=== Given entries ===

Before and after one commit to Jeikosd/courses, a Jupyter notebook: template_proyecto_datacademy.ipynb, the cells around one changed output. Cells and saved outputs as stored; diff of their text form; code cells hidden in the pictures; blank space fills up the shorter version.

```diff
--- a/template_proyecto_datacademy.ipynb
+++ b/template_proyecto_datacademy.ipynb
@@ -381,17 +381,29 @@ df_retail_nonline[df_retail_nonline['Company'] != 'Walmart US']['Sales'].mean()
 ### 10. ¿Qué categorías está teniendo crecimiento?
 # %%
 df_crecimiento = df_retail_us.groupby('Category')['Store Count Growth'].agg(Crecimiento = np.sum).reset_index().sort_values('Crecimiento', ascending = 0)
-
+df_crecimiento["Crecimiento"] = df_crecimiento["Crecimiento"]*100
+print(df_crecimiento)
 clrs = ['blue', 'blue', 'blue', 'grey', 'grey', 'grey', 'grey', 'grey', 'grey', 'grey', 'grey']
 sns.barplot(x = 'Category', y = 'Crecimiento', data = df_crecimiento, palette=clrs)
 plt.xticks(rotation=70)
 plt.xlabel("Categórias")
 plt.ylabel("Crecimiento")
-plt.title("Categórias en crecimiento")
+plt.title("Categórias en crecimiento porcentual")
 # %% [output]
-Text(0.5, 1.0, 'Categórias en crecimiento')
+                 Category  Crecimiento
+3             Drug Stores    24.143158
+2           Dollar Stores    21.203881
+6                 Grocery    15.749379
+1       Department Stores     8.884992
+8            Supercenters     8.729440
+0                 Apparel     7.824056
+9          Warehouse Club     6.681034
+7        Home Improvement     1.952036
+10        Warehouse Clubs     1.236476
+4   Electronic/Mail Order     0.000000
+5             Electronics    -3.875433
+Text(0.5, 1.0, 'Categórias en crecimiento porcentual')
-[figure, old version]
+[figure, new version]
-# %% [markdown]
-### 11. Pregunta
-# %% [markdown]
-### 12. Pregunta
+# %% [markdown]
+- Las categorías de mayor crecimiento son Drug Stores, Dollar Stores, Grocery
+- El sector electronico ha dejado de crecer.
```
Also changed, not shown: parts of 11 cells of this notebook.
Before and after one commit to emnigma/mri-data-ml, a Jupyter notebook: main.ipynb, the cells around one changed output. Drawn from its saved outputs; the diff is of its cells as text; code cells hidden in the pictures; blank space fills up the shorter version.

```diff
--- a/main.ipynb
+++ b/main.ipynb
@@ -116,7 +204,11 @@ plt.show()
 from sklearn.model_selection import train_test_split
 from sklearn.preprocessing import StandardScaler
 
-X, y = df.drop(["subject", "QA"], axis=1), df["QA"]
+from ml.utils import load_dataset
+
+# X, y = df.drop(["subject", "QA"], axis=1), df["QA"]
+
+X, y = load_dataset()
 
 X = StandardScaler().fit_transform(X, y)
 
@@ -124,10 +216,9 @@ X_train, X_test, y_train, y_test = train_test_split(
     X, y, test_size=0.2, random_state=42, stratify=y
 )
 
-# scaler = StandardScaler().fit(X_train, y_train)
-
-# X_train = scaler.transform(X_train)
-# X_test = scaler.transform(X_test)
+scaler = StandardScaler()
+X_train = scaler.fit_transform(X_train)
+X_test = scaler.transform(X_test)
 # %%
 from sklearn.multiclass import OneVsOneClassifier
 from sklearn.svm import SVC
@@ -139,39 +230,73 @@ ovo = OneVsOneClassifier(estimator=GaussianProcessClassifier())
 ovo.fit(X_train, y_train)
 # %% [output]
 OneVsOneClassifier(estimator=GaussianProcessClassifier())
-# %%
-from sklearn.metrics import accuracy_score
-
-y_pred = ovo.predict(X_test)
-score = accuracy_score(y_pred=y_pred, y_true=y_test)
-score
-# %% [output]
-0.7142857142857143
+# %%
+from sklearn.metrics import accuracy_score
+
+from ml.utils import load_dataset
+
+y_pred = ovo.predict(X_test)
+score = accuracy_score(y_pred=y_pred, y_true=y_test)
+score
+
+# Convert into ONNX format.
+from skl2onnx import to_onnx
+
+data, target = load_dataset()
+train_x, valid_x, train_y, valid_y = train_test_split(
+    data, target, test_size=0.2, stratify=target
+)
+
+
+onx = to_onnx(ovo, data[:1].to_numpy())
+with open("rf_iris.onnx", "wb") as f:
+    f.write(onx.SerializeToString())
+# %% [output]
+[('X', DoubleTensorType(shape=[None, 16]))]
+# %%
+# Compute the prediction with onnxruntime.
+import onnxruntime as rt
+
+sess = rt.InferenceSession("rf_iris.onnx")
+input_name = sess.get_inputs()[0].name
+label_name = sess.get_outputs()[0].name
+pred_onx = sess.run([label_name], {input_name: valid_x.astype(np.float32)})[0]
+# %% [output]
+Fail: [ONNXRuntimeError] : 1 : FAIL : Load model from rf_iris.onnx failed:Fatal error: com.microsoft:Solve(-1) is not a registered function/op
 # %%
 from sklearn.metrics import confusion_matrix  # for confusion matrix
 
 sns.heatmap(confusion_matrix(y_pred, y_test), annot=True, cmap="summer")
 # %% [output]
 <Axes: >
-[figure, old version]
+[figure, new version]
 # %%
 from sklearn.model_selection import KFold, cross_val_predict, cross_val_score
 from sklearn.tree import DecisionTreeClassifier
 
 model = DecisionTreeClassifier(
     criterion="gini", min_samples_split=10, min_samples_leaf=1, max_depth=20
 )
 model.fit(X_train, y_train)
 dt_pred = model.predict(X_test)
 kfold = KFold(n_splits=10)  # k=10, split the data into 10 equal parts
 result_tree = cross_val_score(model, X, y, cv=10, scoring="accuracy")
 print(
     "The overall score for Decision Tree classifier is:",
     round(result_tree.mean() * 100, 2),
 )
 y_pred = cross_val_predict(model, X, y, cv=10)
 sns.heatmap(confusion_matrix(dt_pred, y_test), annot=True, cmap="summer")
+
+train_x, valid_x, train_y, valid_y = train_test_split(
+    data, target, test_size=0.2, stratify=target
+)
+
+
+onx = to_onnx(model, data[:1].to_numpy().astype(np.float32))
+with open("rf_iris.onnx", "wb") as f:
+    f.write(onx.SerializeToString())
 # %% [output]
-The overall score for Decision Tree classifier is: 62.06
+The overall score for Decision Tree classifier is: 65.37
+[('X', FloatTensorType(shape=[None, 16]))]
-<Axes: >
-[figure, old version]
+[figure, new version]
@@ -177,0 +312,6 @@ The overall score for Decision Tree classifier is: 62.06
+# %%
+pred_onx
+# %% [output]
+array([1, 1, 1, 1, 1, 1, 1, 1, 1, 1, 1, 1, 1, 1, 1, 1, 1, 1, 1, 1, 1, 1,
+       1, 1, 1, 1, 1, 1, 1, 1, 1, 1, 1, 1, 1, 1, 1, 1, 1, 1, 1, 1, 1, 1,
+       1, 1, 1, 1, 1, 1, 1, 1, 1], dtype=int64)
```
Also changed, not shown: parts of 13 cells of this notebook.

===

What to work on: Read the records above. Show each line that has the string "this".

Reply:
Also changed, not shown: parts of 11 cells of this notebook.
Also changed, not shown: parts of 13 cells of this notebook.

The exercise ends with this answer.